Judge Carmel Agius, President
President of the International Residual Mechanism for Criminal Tribunals since 19 January 2019.
Judge Carmel Agius was born in Sliema, Malta, on 18 August 1945.
Judge Carmel Agius was appointed as President of the Mechanism by the United Nations Secretary-General effective 19 January 2019. Judge Agius previously served as the final President of the International Criminal Tribunal for the former Yugoslavia (“ICTY”), leading the ICTY from November 2015 until its historic and timely closure in December 2017. He had been Vice-President of the ICTY for four years before taking office as President.
Judge Agius was first elected to the ICTY by the United Nations General Assembly in March 2001. As of 2009, he served as a Judge on the Appeals Chamber of both the ICTY and the International Criminal Tribunal for Rwanda (ICTR) until the respective closure of the Tribunals in 2015 and 2017. In 2012, he was part of the first Judges to be appointed to serve as a Judge at the International Residual Mechanism for Criminal Tribunals (“Mechanism”). Since then he has been called to exercise functions on behalf of the Mechanism in a variety of judicial matters including as a member of the Appeals Chamber in the Mladić case.

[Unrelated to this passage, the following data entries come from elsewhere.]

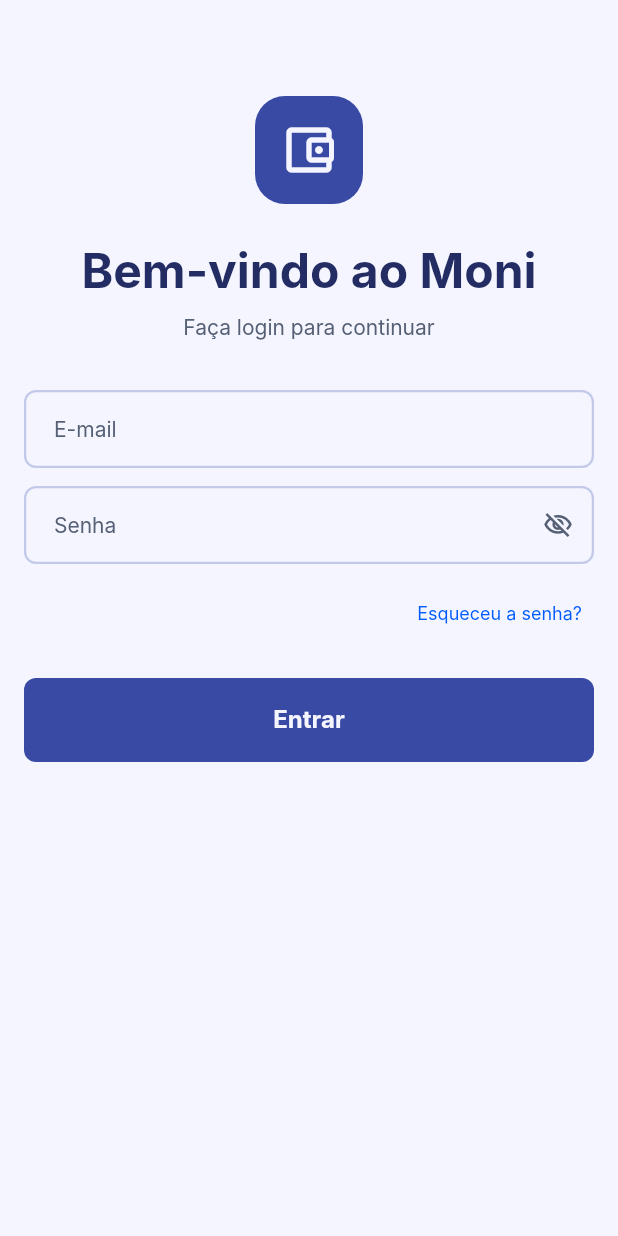
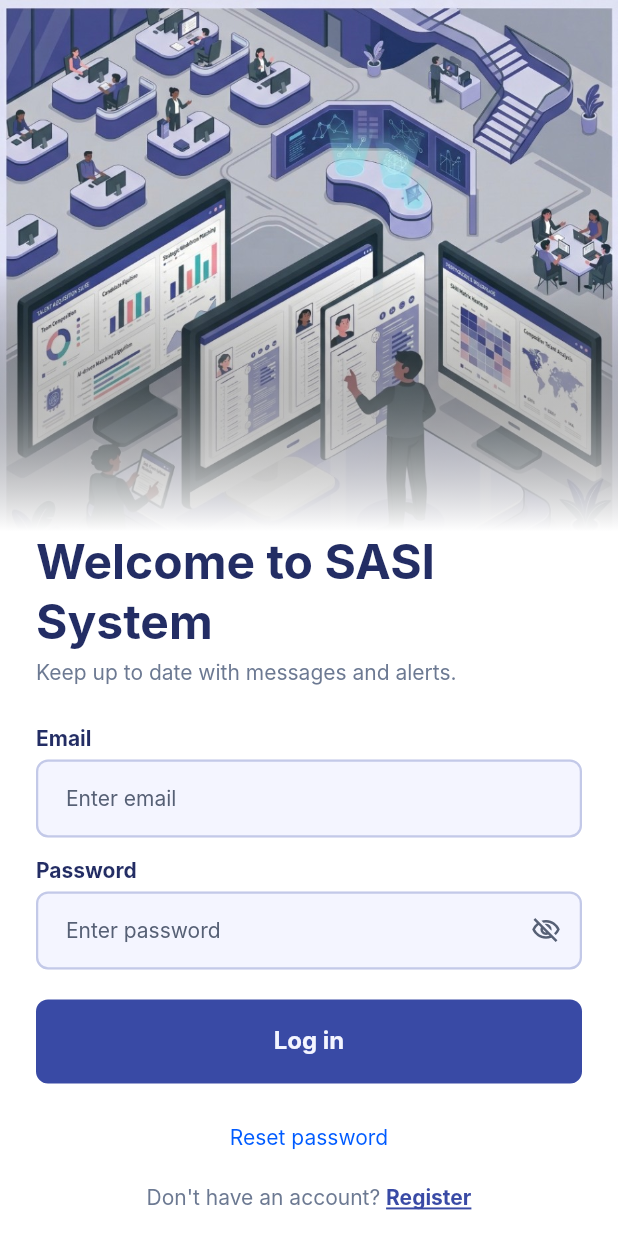
Before and after one commit to EduSicsu/sasi_cowork_flutter_test_040326, a Flutter app: the screen it shows after launch, on a phone screen of 412 x 824 dp. Run offline on Flutter 3.47's test engine with Material 3 defaults, Android fonts, the phone set to English and light mode, and no system bars; our stand-ins replace dio, equatable, flutter_bloc, flutter_secure_storage, get_it; Roboto replaces fonts that are missing (Inter).

Commit message:
feat(login): redesign login screen to match Figma design
- Replace dark card layout with white scaffold and edge-to-edge illustration
- Add gradient fade (transparent → white) over bottom half of the background image
- Update copy to English: 'Welcome to SASI System', 'Log in', etc.
- Move field labels above inputs as static bold Text widgets
- Add 'Reset password' link and 'Don't have an account? Register' below the form

Made-with: Cursor

```diff
--- a/apps/sasi_cowork/lib/app/features/login/login_page.dart
+++ b/apps/sasi_cowork/lib/app/features/login/login_page.dart
@@ -27,58 +27,11 @@ class LoginPage extends StatelessWidget {
 
   @override
   Widget build(BuildContext context) {
-    final cs = Theme.of(context).colorScheme;
-    final ext = Theme.of(context).extension<SumeThemeExtension>()!;
-
     return BlocListener<LoginCubit, LoginState>(
       listener: _handleState,
-      child: Scaffold(
-        body: SafeArea(
-          child: SingleChildScrollView(
-            padding: const EdgeInsets.symmetric(
-              horizontal: AppTokens.spaceLg,
-            ),
-            child: Column(
-              crossAxisAlignment: CrossAxisAlignment.stretch,
-              children: [
-                const SizedBox(height: AppTokens.space6xl),
-                Center(
-                  child: Container(
-                    width: 72,
-                    height: 72,
-                    decoration: BoxDecoration(
-                      color: cs.primary,
-                      borderRadius:
-                          BorderRadius.circular(AppTokens.radiusXl),
-                    ),
-                    child: Icon(
-                      Icons.account_balance_wallet_outlined,
-                      color: cs.onPrimary,
-                      size: AppTokens.iconXxl,
-                    ),
-                  ),
-                ),
-                const SizedBox(height: AppTokens.spaceXxl),
-                Text(
-                  'Bem-vindo ao Moni',
-                  style: Theme.of(context).textTheme.headlineMedium,
-                  textAlign: TextAlign.center,
-                ),
-                const SizedBox(height: AppTokens.spaceSm),
-                Text(
-                  'Faça login para continuar',
-                  style: Theme.of(context).textTheme.bodyMedium?.copyWith(
-                        color: ext.textSubtitle,
-                      ),
-                  textAlign: TextAlign.center,
-                ),
-                const SizedBox(height: AppTokens.space3xl),
-                const LoginForm(),
-                const SizedBox(height: AppTokens.spaceXxl),
-              ],
-            ),
-          ),
-        ),
+      child: const Scaffold(
+        backgroundColor: Colors.white,
+        body: _LoginBody(),
       ),
     );
   }
@@ -108,3 +61,68 @@ class LoginPage extends StatelessWidget {
     }
   }
 }
+
+class _LoginBody extends StatelessWidget {
+  const _LoginBody();
+
+  @override
+  Widget build(BuildContext context) {
+    final screenHeight = MediaQuery.of(context).size.height;
+
+    return Column(
+      crossAxisAlignment: CrossAxisAlignment.stretch,
+      children: [
+        SizedBox(
+          height: screenHeight * 0.43,
+          child: Stack(
+            fit: StackFit.expand,
+            children: [
+              Image.asset(
+                'assets/images/login_background.png',
+                fit: BoxFit.cover,
+                alignment: Alignment.topCenter,
+              ),
+              const DecoratedBox(
+                decoration: BoxDecoration(
+                  gradient: LinearGradient(
+                    begin: Alignment.topCenter,
+                    end: Alignment.bottomCenter,
+                    stops: [0.5, 1.0],
+                    colors: [Colors.transparent, Colors.white],
+                  ),
+                ),
+              ),
+            ],
+          ),
+        ),
+        Expanded(
+          child: SingleChildScrollView(
+            padding: const EdgeInsets.symmetric(horizontal: AppTokens.spaceXxl),
+            child: Column(
+              crossAxisAlignment: CrossAxisAlignment.stretch,
+              children: [
+                Text(
+                  'Welcome to SASI System',
+                  style: Theme.of(context)
+                      .textTheme
+                      .headlineMedium
+                      ?.copyWith(fontWeight: FontWeight.bold),
+                ),
+                const SizedBox(height: AppTokens.spaceXs),
+                Text(
+                  'Keep up to date with messages and alerts.',
+                  style: Theme.of(context).textTheme.bodyMedium?.copyWith(
+                        color: SumePrimitives.gray500,
+                      ),
+                ),
+                const SizedBox(height: AppTokens.spaceXxl),
+                const LoginForm(),
+                const SizedBox(height: AppTokens.spaceLg),
+              ],
+            ),
+          ),
+        ),
+      ],
+    );
+  }
+}
--- a/apps/sasi_cowork/lib/app/features/login/widgets/login_form.dart
+++ b/apps/sasi_cowork/lib/app/features/login/widgets/login_form.dart
@@ -29,8 +29,8 @@ class _LoginFormState extends State<LoginForm> {
     final password = _passwordController.text;
 
     setState(() {
-      _emailError = email.isEmpty ? 'Informe o e-mail' : null;
-      _passwordError = password.isEmpty ? 'Informe a senha' : null;
+      _emailError = email.isEmpty ? 'Please enter your email' : null;
+      _passwordError = password.isEmpty ? 'Please enter your password' : null;
     });
 
     return _emailError == null && _passwordError == null;
@@ -50,13 +50,18 @@ class _LoginFormState extends State<LoginForm> {
     final isLoading = context.select(
       (LoginCubit c) => c.state is LoginLoading,
     );
+    final textTheme = Theme.of(context).textTheme;
 
     return Column(
       crossAxisAlignment: CrossAxisAlignment.stretch,
       children: [
+        Text(
+          'Email',
+          style: textTheme.bodyMedium?.copyWith(fontWeight: FontWeight.bold),
+        ),
+        const SizedBox(height: AppTokens.spaceXs),
         MoniTextField(
-          label: 'E-mail',
-          hint: 'seu@email.com',
+          hint: 'Enter email',
           controller: _emailController,
           keyboardType: TextInputType.emailAddress,
           textInputAction: TextInputAction.next,
@@ -71,8 +76,13 @@ class _LoginFormState extends State<LoginForm> {
           },
         ),
         const SizedBox(height: AppTokens.spaceMd),
+        Text(
+          'Password',
+          style: textTheme.bodyMedium?.copyWith(fontWeight: FontWeight.bold),
+        ),
+        const SizedBox(height: AppTokens.spaceXs),
         MoniTextField(
-          label: 'Senha',
+          hint: 'Enter password',
           controller: _passwordController,
           obscureText: true,
           textInputAction: TextInputAction.done,
@@ -87,23 +97,50 @@ class _LoginFormState extends State<LoginForm> {
             if (_passwordError != null) setState(() => _passwordError = null);
           },
         ),
-        const SizedBox(height: AppTokens.spaceSm),
-        Align(
-          alignment: Alignment.centerRight,
-          child: MoniButton.textPrimary(
-            label: 'Esqueceu a senha?',
-            size: MoniButtonSize.small,
-            onPressed: () {},
-          ),
-        ),
         const SizedBox(height: AppTokens.spaceXl),
         MoniButton.filled(
-          label: 'Entrar',
+          label: 'Log in',
           size: MoniButtonSize.large,
           isFullWidth: true,
           isLoading: isLoading,
           onPressed: isLoading ? null : _submit,
         ),
+        const SizedBox(height: AppTokens.spaceMd),
+        MoniButton.textPrimary(
+          label: 'Reset password',
+          size: MoniButtonSize.normal,
+          onPressed: () {},
+        ),
+        const SizedBox(height: AppTokens.spaceSm),
+        Center(
+          child: Text.rich(
+            TextSpan(
+              text: "Don't have an account? ",
+              style: Theme.of(context).textTheme.bodySmall?.copyWith(
+                    color: SumePrimitives.gray500,
+                  ),
+              children: [
+                WidgetSpan(
+                  alignment: PlaceholderAlignment.baseline,
+                  baseline: TextBaseline.alphabetic,
+                  child: GestureDetector(
+                    onTap: () {},
+                    child: Text(
+                      'Register',
+                      style: Theme.of(context).textTheme.bodySmall?.copyWith(
+                            color: SumePrimitives.indigo600,
+                            fontWeight: FontWeight.bold,
+                            decoration: TextDecoration.underline,
+                            decorationColor: SumePrimitives.indigo600,
+                          ),
+                    ),
+                  ),
+                ),
+              ],
+            ),
+          ),
+        ),
+        const SizedBox(height: AppTokens.spaceXxl),
       ],
     );
   }
--- a/apps/sasi_cowork/pubspec.yaml
+++ b/apps/sasi_cowork/pubspec.yaml
@@ -45,3 +45,6 @@ dev_dependencies:
 
 flutter:
   uses-material-design: true
+
+  assets:
+    - assets/images/login_background.png
```
Also changed, not shown: apps/sasi_cowork/assets/images/login_background.png (added).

During his tenure on the Appeals Chamber of the ad hoc Tribunals, Judge Agius presided over both ICTR and ICTY appeals in the Đorđević, Ntawukulilyayo, Renzaho, Prlić et al., and Stanišić & Župljanin cases. He has also been a Judge in the appeals proceedings in the Augustin Bizimungu, Gatete, Hategekimana, Kalimanzira, Ndahimana, Ndindiliyimana et al., Rukundo, Setako, Uwinkindi, and Zigiranyirazo cases, as well as in the Gotovina & Markač, Lukić & Lukić, Perišić, and Stanišić & Simatović cases. At the trial level, Judge Agius presided over the Brđanin, Orić, and Popović et al. cases.
Judge Agius coordinated the drafting of the Rules of Procedure and Evidence for the Mechanism in 2010 and 2011, which were accepted by the United Nations Security Council and adopted by the Judges of the Mechanism. He had previously chaired the Rules Committee of the ICTY since 2003, and served as a member of the ICTY’s Bureau for many years.
Prior to becoming a Judge of the ICTR, ICTY, and Mechanism, Judge Agius was a Senior Judge in the Court of Appeal of Malta and the Constitutional Court of Malta, and was Acting Chief Justice on several occasions. In 1992, he served on the Rule Making Board in the Malta Courts of Justice.
Judge Agius has been considerably involved in multilateral affairs. Between 1999 and 2008, he was a Member of the Permanent Court of Arbitration. From 1990 and 2001, he was Head of the Maltese Delegation at annual meetings of the United Nations Commission on Crime Prevention and Criminal Justice in Vienna. He represented the Maltese Government at the 7th, 8th, 9th, and 10th United Nations Congresses on Crime Prevention and the Treatment of Offenders. Judge Agius also served as the Chairman of the Commission on the Taking of Children’s Evidence, and worked as a consultant to the United Nations High Commission for Human Rights and Criminal Procedure in Nepal.
Between 1996 and 1998, Judge Agius represented the Government of Malta at the United Nations Preparatory Committee on the proposed establishment of the International Criminal Court. In 1998, he was the Acting Head of Delegation and Advisor of the Government of Malta at the United Nations Plenipotentiary Conference on the International Criminal Court (“ICC”), where he was actively involved in the negotiations and signed the Final Document on behalf of Malta. He later represented Malta at the Preparatory Commission for the International Criminal Court which drew up the Rules of Evidence and Procedure and the Definitions of Crimes for the ICC.
From 1996 to 1999, Judge Agius was Pro-Chancellor of the University of Malta. He has written a number of publications and was a member of the editorial board of the Mediterranean Journal of Human Rights at the University of Malta from 1998 to 2004. Between 1989 and 2001, Judge Agius represented the Maltese Judiciary on the Central Council of the International Association of Judges. He was conferred the National Order of Merit of Malta in December 2015.
Judge Carmel Agius was born in Sliema, Malta, on 18 August 1945. He studied at the University of Malta and graduated with a Bachelor of Arts in English, Italian and Economics in 1964. He received the diploma of notary in 1968 and a doctorate in law (LL.D) from the same university in 1969.